“I love it, I love it,” said Floyd. “That’s been pretty much the case just about my whole athletic career.”
Chester, whether the town or its football program, has some of that same vibe.
Even after the Cyclones smacked Southside in the third round of the playoffs, forcing six turnovers in a lopsided win, they immediately returned to underdog status for the Upper State championship, in most people’s eyes. They hit the road the next week to face Union County, which had three losses to Gaffney, Chapman and Greer, which were supposed to show just how much the Yellow Jackets had been challenged.
But it was Chester that made the decisive fourth quarter plays to win on the road and advance to the school’s third state finals appearance in the state’s modern high school football area. If the unbeaten Cyclones are underdogs, they shouldn’t be huge ones.
“No matter who we beat or the situation, there’s always something. It’s never just ‘give those guys some credit,’” said Floyd.
That’s been the case again this week. Big chunks of Monday’s press conference at South Carolina High School League headquarters were spent asking Hayes and his players about Dillon’s run of state championship appearances, what they might do to win another one.
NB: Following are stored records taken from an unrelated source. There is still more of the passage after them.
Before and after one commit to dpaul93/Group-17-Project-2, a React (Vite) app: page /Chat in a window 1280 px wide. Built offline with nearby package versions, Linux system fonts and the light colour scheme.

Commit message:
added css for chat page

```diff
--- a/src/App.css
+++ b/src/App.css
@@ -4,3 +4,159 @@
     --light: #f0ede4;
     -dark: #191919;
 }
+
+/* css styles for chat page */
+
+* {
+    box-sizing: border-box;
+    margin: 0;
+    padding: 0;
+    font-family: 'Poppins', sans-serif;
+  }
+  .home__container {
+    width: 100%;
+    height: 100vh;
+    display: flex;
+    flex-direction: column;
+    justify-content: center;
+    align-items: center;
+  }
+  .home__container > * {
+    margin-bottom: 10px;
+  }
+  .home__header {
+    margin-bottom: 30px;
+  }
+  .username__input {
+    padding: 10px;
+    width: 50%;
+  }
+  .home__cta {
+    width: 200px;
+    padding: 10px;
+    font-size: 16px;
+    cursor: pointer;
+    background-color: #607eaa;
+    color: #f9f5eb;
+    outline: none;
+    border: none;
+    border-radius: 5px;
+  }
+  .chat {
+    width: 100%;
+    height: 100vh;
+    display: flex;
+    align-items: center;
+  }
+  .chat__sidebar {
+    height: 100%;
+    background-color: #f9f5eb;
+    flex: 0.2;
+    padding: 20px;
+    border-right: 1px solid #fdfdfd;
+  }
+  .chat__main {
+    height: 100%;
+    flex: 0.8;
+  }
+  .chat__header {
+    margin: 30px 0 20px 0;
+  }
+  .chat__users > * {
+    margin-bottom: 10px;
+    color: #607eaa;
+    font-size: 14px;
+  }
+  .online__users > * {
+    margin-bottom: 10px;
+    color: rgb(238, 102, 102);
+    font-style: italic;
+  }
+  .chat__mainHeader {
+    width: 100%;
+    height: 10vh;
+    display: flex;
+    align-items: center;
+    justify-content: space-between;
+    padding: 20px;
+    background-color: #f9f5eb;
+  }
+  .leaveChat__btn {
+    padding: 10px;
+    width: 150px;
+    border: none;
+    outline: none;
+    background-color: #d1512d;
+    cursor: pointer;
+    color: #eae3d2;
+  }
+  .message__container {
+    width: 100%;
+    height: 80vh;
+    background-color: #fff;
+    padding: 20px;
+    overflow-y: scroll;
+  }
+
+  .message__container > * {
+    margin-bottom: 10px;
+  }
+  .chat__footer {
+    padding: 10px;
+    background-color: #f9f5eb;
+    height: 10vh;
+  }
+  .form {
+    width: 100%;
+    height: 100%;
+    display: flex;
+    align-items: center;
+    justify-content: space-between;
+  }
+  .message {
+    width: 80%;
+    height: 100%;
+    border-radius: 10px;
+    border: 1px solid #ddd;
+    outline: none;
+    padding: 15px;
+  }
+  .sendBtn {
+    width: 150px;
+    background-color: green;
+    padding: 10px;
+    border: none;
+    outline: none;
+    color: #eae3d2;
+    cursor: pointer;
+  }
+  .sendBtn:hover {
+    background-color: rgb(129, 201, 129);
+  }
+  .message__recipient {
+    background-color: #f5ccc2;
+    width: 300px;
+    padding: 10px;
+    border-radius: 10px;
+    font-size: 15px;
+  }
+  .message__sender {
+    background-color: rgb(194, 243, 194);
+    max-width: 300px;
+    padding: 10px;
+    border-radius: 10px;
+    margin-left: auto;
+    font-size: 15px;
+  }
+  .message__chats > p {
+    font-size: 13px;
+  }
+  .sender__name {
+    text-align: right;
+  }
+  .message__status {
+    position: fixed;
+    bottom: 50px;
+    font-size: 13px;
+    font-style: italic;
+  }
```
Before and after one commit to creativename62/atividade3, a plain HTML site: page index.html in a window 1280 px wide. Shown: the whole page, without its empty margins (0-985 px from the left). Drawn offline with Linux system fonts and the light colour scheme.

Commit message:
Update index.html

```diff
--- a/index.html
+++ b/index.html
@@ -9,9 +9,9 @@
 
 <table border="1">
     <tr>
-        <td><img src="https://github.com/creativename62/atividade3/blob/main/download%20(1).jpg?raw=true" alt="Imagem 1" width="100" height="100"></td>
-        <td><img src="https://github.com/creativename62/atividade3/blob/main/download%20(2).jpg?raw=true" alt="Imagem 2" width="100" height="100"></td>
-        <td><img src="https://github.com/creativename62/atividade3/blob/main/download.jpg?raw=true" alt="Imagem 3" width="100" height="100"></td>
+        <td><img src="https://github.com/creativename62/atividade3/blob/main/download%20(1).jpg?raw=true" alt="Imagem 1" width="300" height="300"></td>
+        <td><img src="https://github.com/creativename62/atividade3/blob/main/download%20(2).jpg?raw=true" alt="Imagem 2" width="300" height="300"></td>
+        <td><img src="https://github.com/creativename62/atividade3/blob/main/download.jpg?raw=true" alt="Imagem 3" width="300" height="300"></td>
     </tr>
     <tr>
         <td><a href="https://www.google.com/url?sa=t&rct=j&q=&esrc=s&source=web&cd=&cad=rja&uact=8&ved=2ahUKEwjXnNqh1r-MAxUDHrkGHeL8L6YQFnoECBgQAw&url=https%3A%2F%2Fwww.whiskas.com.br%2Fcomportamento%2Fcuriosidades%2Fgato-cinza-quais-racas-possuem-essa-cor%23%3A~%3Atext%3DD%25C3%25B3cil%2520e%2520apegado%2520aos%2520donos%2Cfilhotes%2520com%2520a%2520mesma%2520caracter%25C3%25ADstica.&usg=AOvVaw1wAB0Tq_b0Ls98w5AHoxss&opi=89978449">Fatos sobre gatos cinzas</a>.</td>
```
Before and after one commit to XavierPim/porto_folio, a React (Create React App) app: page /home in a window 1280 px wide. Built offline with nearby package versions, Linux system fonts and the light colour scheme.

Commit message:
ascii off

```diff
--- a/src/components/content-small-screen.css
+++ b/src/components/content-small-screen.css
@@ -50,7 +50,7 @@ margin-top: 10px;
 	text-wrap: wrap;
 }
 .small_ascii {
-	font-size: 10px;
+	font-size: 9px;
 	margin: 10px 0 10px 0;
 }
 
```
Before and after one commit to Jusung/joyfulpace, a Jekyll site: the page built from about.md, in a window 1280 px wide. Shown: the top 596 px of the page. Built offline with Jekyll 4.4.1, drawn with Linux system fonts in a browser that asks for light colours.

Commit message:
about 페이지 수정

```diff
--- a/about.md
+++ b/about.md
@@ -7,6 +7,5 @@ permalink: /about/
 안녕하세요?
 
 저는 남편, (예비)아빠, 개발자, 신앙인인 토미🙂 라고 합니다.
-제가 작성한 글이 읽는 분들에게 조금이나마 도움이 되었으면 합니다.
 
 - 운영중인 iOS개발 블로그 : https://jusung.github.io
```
“So I heard,” said Brown, “but they made it just like we made it. That’s what a championship is, to see who is the best team. I’m excited to play them. All year we’ve been disrespected, people saying we don’t play good teams. Well, we finally get a good team so we’ll see what we can do.”